• Gender-based protections for women workers was considered an urgent issue 
  • Discrimination and forced labor were marked as key issues for the United States–Mexico–Canada Agreement 

July 3, 2023 – On June 29th, the Labor Council under the United States-Mexico-Canada Agreement held a virtual public session, where the Council addressed questions from workers, employers, civil society organizations, and the general public.     

Among the concerns brought to the Council’s attention was the following submission from Centro de los Derechos del Migrante, a PERIPLO partner organization: “27 months have passed since women migrant workers and dozens of organizations filed a complaint against the US government, alleging systematic gender-based discrimination in temporary work visa programs. What will the Labor Council do to address this issue?”  

In response, Thea Lee, the US Department of Labor Deputy Undersecretary for International Affairs, stated that, in response to this complaint, a number of different efforts have been undertaken to ensure protections for migrant women workers.  

Among the examples provided by Lee is an expansion of consular assistance for victims of gender-based harassment and discrimination. She added that on January 17th of this year the governments of Mexico and the United States signed a Memorandum of Understanding on Labor Mobility and Protection of Participants in Temporary Foreign Worker Programs, which, among other things, promotes fair recruitment and decent work, strengthens bilateral cooperation surrounding temporary work visa programs, and explores ways to support labor mobility options and the flow of information on worker rights, protections, and resources.    

Furthermore, the Deputy Undersecretary pointed out that a technical assistance project is being developed to facilitate collaboration between migrant workers, civil society organizations, employers, and governments in order to pursue all of the objectives outlined in the Memorandum of Understanding, including the reinforcement of protections against gender-based discrimination and violations of rights.  
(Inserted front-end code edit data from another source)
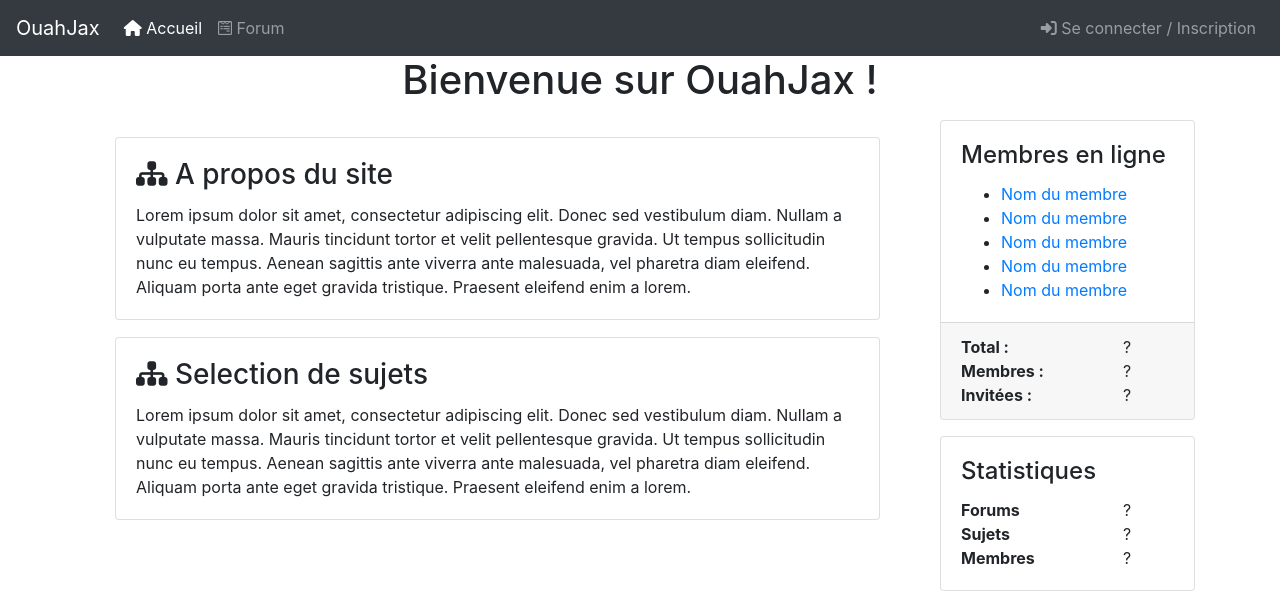
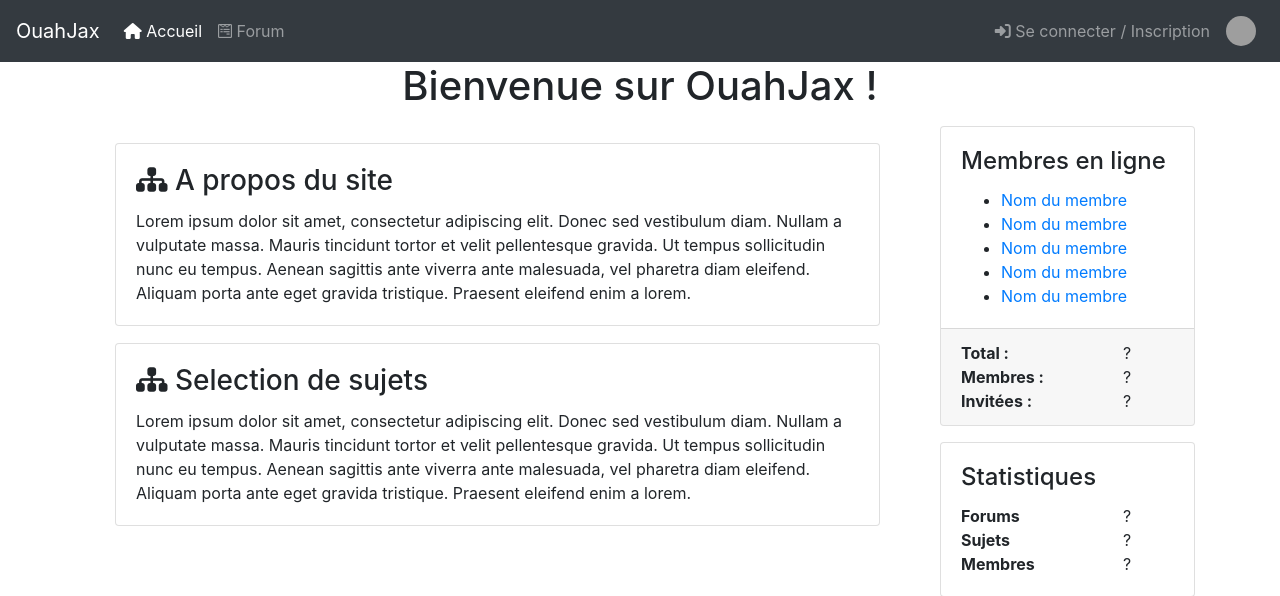
Before and after one commit to Vilquid/AJAX, a PHP site: page / in a window 1280 px wide. Shown: the top 596 px of the page. Run offline with PHP 8.4, Linux system fonts and the light colour scheme; some libraries are stand-ins or nearby versions; grey boxes are pictures that could not be loaded.

Commit message:
Ajout du nav-item une fois connecté

```diff
--- a/index.php
+++ b/index.php
@@ -36,7 +36,21 @@
                         <span><i class="fas fa-sign-in-alt"></i></span> Se connecter / Inscription</a>
                 </li>
             </ul>
-            <!--
+
+            <ul class="nav navbar-nav navbar-right">
+                <li class="nav-item dropdown">
+                    <a class="nav-link dropdown" href="#" id="navbarDropdown" role="button" data-toggle="dropdown" aria-haspopup="true" aria-expanded="true">
+                        <img src="https://icons.iconarchive.com/icons/papirus-team/papirus-status/64/avatar-default-icon.png" alt="" class="d-block ui-w-30 rounded-circle" height="30px" width="30px">
+                    </a>
+                    <div class="dropdown-menu dropdown-menu-right" aria-labelledby="navbarDropdown">
+                        <div class="dropdown-item"><i class="fas fa-user"></i> Profil</div>
+                        <div class="dropdown-divider"></div>
+                        <a class="dropdown-item " href="#"><i class="fas fa-sign-out-alt"></i> Déconnexion</a>
+                    </div>
+                </li>
+            </ul>
+        </div>
+        <!--
             <input type="checkbox" id="switch" name="theme" />
             <label id="darkmode" for="switch"><span class="fas fa-sun"> / </span> <span class="fas fa-moon"></span></label>
             -->
```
The Deputy Undersecretary’s statements are encouraging, because they reveal a range of possibilities for the future, particularly the forthcoming technical assistance program that would directly impact the defense of migrant workers’ human rights.   

The PERIPLO Project applauds these announcements and remains committed to monitoring the progress of these actions designed to address and eradicate gender-based violence and discrimination in the workplace, particularly as they affect women migrant farm workers in Mexico and the United States.    

The meetings of the Labor Council, which occur every two years, are highly important as they handle urgent issues, shortcomings, and areas for improvement under the USMCA. At this most recent meeting, in addition to the aforementioned issues, the Council also discussed labor policies regarding violence and discrimination in the workplace, reports on cooperation and technical assistance projects between the three countries, and the implementation of regulations to prevent forced labor.  


PERIPLO Project brings together the following national and international civil society organizations: Centro de Acompañamiento a Migrantes (CAMINOS), Centro de los Derechos del Migrante Inc. (CDM), Centro de Derechos Humanos de la Montaña Tlachinollan, Centro de Derechos Humanos Fray Matías de Córdova, Centro de Estudios en Cooperación Internacional y Gestión Pública (CECIG), Centro de Información y Recursos sobre Empresas y Derechos Humanos (CIEDH), Cierto Global, Nosotr@s por la Democracia, Oxfam Mexico, Stronger Together, Verité, Voces Mesoamericanas, and Acción con Pueblos Migrantes. PERIPLO is made possible thanks to the support of the Walmart Foundation.  

Visit www.proyectoperiplo.org to learn more about PERIPLO and the work of our partner organizations.  


Pablo Baños